[Exercise prompt] The answer must be an exact printing of every record below, with the pictures omitted.

· · ·

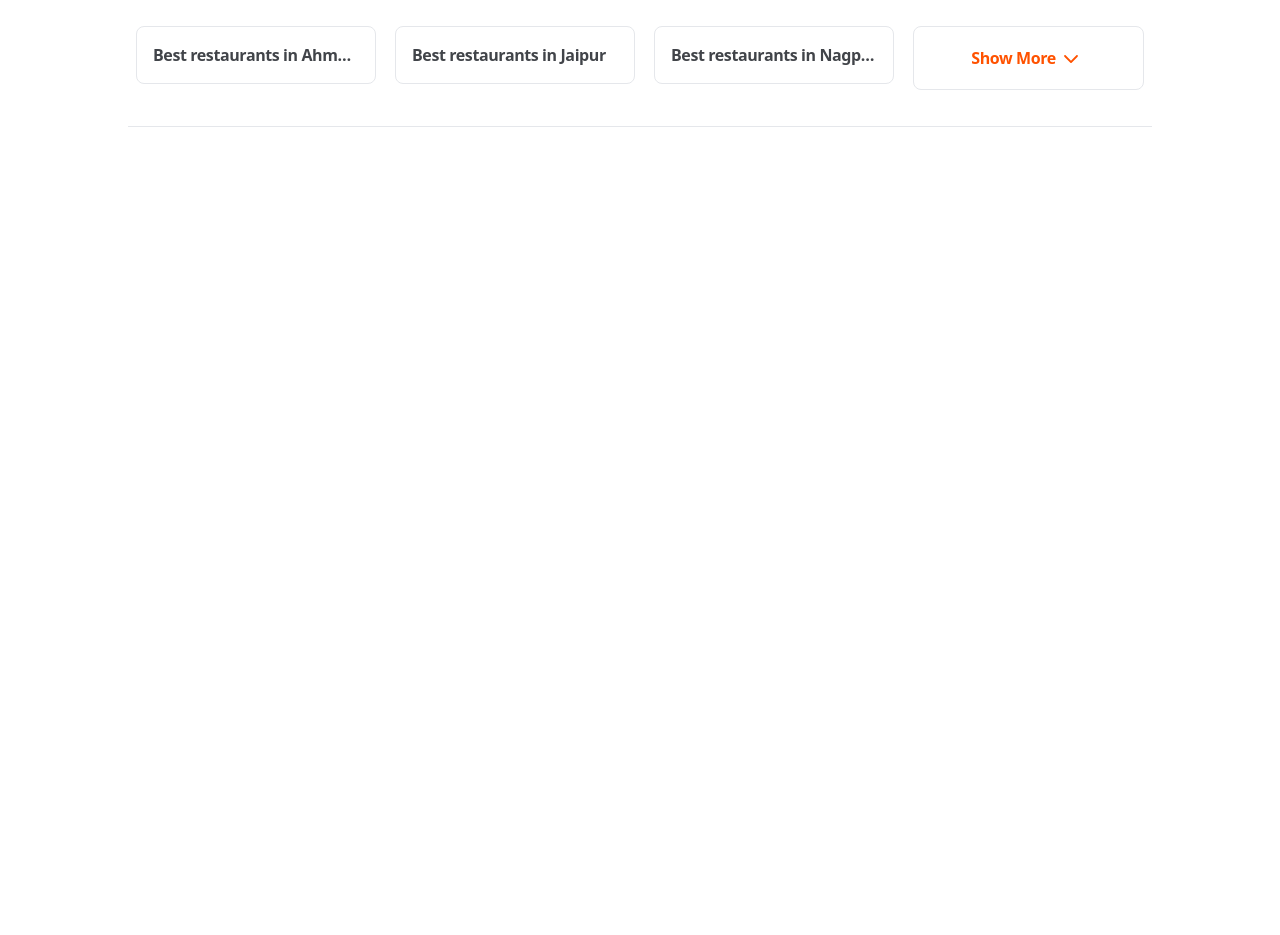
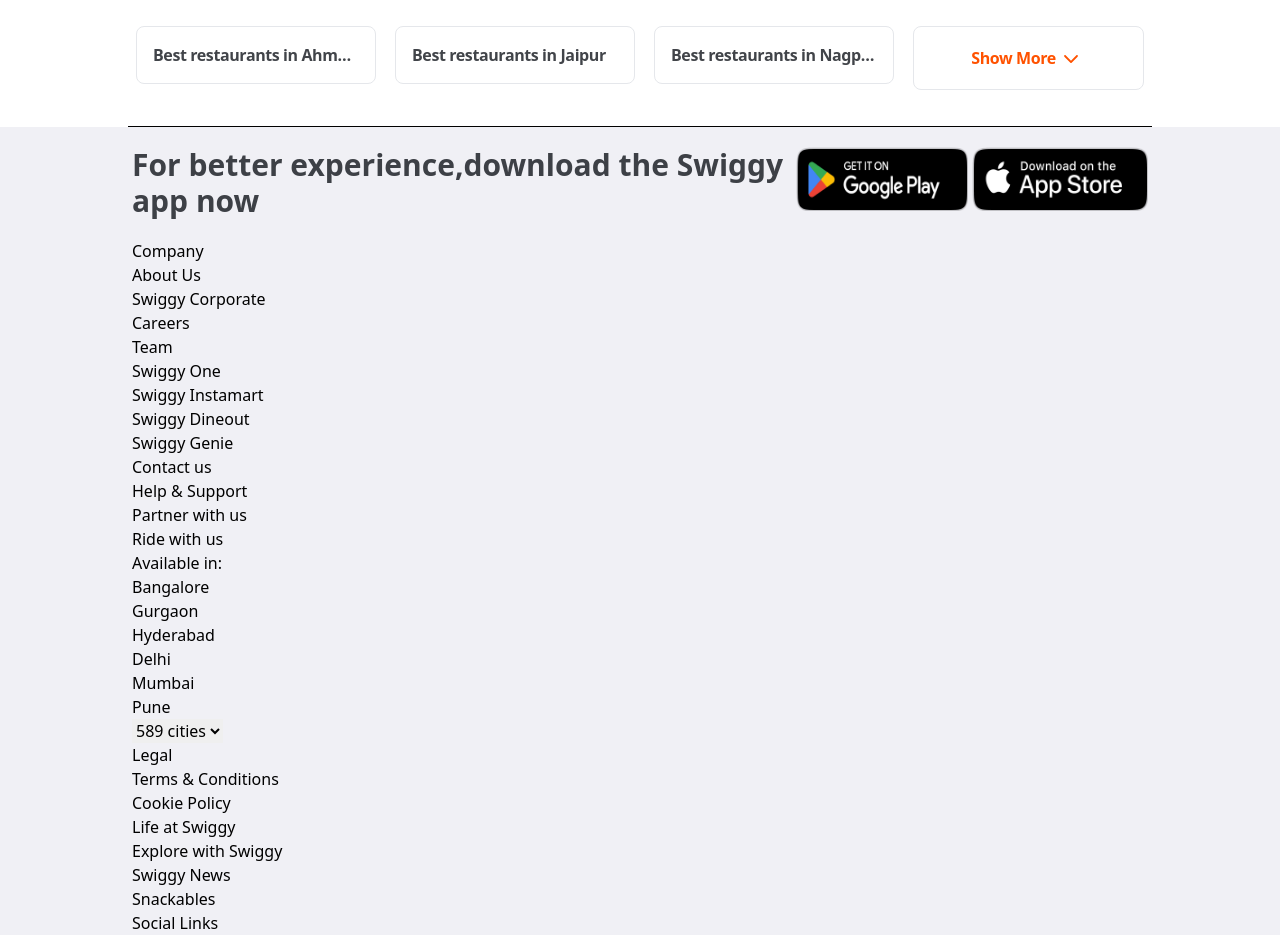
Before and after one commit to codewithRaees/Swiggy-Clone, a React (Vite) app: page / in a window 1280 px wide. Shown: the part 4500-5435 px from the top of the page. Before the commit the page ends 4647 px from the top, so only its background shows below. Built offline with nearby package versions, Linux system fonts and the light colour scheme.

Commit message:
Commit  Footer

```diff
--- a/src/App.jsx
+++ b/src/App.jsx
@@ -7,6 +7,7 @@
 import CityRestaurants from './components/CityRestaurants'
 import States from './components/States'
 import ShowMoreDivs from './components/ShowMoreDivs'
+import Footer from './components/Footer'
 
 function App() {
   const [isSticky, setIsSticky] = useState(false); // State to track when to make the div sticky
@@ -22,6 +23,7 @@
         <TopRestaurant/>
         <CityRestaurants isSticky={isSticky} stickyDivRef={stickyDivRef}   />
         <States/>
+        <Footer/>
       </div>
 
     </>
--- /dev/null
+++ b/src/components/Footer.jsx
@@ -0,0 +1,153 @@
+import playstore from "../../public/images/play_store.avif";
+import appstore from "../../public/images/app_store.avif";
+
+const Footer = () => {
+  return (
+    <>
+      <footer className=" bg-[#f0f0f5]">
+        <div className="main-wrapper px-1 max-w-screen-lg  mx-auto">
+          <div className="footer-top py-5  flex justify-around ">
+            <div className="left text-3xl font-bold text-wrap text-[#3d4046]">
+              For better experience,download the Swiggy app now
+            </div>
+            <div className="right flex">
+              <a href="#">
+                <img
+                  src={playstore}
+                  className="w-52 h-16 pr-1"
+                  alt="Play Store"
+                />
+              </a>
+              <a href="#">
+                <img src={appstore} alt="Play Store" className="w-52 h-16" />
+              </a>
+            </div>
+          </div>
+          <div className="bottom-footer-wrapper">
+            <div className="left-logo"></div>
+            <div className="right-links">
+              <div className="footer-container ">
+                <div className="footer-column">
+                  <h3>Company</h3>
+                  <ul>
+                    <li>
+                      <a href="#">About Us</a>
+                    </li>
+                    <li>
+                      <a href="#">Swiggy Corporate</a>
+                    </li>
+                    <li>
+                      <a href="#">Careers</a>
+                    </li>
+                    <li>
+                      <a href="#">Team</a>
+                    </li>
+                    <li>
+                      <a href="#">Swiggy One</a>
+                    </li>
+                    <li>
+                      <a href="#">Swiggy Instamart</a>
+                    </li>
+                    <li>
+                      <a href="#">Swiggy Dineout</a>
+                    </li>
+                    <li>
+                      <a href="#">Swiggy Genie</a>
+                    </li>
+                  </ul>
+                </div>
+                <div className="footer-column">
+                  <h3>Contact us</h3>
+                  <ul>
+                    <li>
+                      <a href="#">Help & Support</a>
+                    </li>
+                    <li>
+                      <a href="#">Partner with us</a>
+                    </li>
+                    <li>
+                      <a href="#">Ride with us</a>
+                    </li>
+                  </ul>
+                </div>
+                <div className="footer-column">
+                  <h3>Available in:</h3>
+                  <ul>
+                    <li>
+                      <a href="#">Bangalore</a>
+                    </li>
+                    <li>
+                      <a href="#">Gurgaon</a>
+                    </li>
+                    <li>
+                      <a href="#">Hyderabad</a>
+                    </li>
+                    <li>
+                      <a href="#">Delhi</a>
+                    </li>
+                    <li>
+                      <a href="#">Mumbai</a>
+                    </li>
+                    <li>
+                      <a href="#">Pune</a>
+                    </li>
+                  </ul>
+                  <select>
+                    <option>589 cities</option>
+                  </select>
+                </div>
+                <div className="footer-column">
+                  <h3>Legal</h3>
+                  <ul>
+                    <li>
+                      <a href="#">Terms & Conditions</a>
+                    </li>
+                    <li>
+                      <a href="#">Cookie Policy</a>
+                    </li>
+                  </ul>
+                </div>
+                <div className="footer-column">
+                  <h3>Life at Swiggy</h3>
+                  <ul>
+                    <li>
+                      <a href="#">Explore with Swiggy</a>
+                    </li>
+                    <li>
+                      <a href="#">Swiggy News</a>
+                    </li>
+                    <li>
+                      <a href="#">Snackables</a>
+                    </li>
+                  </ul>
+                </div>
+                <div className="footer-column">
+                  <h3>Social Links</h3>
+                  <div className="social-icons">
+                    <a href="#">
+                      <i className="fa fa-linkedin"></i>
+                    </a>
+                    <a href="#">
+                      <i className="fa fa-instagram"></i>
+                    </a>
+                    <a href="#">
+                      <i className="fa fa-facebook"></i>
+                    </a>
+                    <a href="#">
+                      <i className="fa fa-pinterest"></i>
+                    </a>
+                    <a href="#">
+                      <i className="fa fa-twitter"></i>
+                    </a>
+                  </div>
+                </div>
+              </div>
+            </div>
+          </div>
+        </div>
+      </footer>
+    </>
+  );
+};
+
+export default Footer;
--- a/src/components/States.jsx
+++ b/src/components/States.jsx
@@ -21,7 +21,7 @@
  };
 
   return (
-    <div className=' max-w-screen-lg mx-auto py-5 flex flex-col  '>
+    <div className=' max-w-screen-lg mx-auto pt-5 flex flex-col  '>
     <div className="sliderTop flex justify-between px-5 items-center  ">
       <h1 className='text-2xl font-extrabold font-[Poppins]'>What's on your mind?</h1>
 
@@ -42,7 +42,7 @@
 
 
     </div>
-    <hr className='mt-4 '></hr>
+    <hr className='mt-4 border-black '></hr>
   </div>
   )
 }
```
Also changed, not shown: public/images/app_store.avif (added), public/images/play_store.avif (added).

· · ·

[Answer space]
Before and after one commit to codewithRaees/Swiggy-Clone, a React (Vite) app: page / in a window 1280 px wide. Shown: the part 4500-5435 px from the top of the page. Before the commit the page ends 4647 px from the top, so only its background shows below. Built offline with nearby package versions, Linux system fonts and the light colour scheme.

Commit message:
Commit  Footer

```diff
--- a/src/App.jsx
+++ b/src/App.jsx
@@ -7,6 +7,7 @@
 import CityRestaurants from './components/CityRestaurants'
 import States from './components/States'
 import ShowMoreDivs from './components/ShowMoreDivs'
+import Footer from './components/Footer'
 
 function App() {
   const [isSticky, setIsSticky] = useState(false); // State to track when to make the div sticky
@@ -22,6 +23,7 @@
         <TopRestaurant/>
         <CityRestaurants isSticky={isSticky} stickyDivRef={stickyDivRef}   />
         <States/>
+        <Footer/>
       </div>
 
     </>
--- /dev/null
+++ b/src/components/Footer.jsx
@@ -0,0 +1,153 @@
+import playstore from "../../public/images/play_store.avif";
+import appstore from "../../public/images/app_store.avif";
+
+const Footer = () => {
+  return (
+    <>
+      <footer className=" bg-[#f0f0f5]">
+        <div className="main-wrapper px-1 max-w-screen-lg  mx-auto">
+          <div className="footer-top py-5  flex justify-around ">
+            <div className="left text-3xl font-bold text-wrap text-[#3d4046]">
+              For better experience,download the Swiggy app now
+            </div>
+            <div className="right flex">
+              <a href="#">
+                <img
+                  src={playstore}
+                  className="w-52 h-16 pr-1"
+                  alt="Play Store"
+                />
+              </a>
+              <a href="#">
+                <img src={appstore} alt="Play Store" className="w-52 h-16" />
+              </a>
+            </div>
+          </div>
+          <div className="bottom-footer-wrapper">
+            <div className="left-logo"></div>
+            <div className="right-links">
+              <div className="footer-container ">
+                <div className="footer-column">
+                  <h3>Company</h3>
+                  <ul>
+                    <li>
+                      <a href="#">About Us</a>
+                    </li>
+                    <li>
+                      <a href="#">Swiggy Corporate</a>
+                    </li>
+                    <li>
+                      <a href="#">Careers</a>
+                    </li>
+                    <li>
+                      <a href="#">Team</a>
+                    </li>
+                    <li>
+                      <a href="#">Swiggy One</a>
+                    </li>
+                    <li>
+                      <a href="#">Swiggy Instamart</a>
+                    </li>
+                    <li>
+                      <a href="#">Swiggy Dineout</a>
+                    </li>
+                    <li>
+                      <a href="#">Swiggy Genie</a>
+                    </li>
+                  </ul>
+                </div>
+                <div className="footer-column">
+                  <h3>Contact us</h3>
+                  <ul>
+                    <li>
+                      <a href="#">Help & Support</a>
+                    </li>
+                    <li>
+                      <a href="#">Partner with us</a>
+                    </li>
+                    <li>
+                      <a href="#">Ride with us</a>
+                    </li>
+                  </ul>
+                </div>
+                <div className="footer-column">
+                  <h3>Available in:</h3>
+                  <ul>
+                    <li>
+                      <a href="#">Bangalore</a>
+                    </li>
+                    <li>
+                      <a href="#">Gurgaon</a>
+                    </li>
+                    <li>
+                      <a href="#">Hyderabad</a>
+                    </li>
+                    <li>
+                      <a href="#">Delhi</a>
+                    </li>
+                    <li>
+                      <a href="#">Mumbai</a>
+                    </li>
+                    <li>
+                      <a href="#">Pune</a>
+                    </li>
+                  </ul>
+                  <select>
+                    <option>589 cities</option>
+                  </select>
+                </div>
+                <div className="footer-column">
+                  <h3>Legal</h3>
+                  <ul>
+                    <li>
+                      <a href="#">Terms & Conditions</a>
+                    </li>
+                    <li>
+                      <a href="#">Cookie Policy</a>
+                    </li>
+                  </ul>
+                </div>
+                <div className="footer-column">
+                  <h3>Life at Swiggy</h3>
+                  <ul>
+                    <li>
+                      <a href="#">Explore with Swiggy</a>
+                    </li>
+                    <li>
+                      <a href="#">Swiggy News</a>
+                    </li>
+                    <li>
+                      <a href="#">Snackables</a>
+                    </li>
+                  </ul>
+                </div>
+                <div className="footer-column">
+                  <h3>Social Links</h3>
+                  <div className="social-icons">
+                    <a href="#">
+                      <i className="fa fa-linkedin"></i>
+                    </a>
+                    <a href="#">
+                      <i className="fa fa-instagram"></i>
+                    </a>
+                    <a href="#">
+                      <i className="fa fa-facebook"></i>
+                    </a>
+                    <a href="#">
+                      <i className="fa fa-pinterest"></i>
+                    </a>
+                    <a href="#">
+                      <i className="fa fa-twitter"></i>
+                    </a>
+                  </div>
+                </div>
+              </div>
+            </div>
+          </div>
+        </div>
+      </footer>
+    </>
+  );
+};
+
+export default Footer;
--- a/src/components/States.jsx
+++ b/src/components/States.jsx
@@ -21,7 +21,7 @@
  };
 
   return (
-    <div className=' max-w-screen-lg mx-auto py-5 flex flex-col  '>
+    <div className=' max-w-screen-lg mx-auto pt-5 flex flex-col  '>
     <div className="sliderTop flex justify-between px-5 items-center  ">
       <h1 className='text-2xl font-extrabold font-[Poppins]'>What's on your mind?</h1>
 
@@ -42,7 +42,7 @@
 
 
     </div>
-    <hr className='mt-4 '></hr>
+    <hr className='mt-4 border-black '></hr>
   </div>
   )
 }
```
Also changed, not shown: public/images/app_store.avif (added), public/images/play_store.avif (added).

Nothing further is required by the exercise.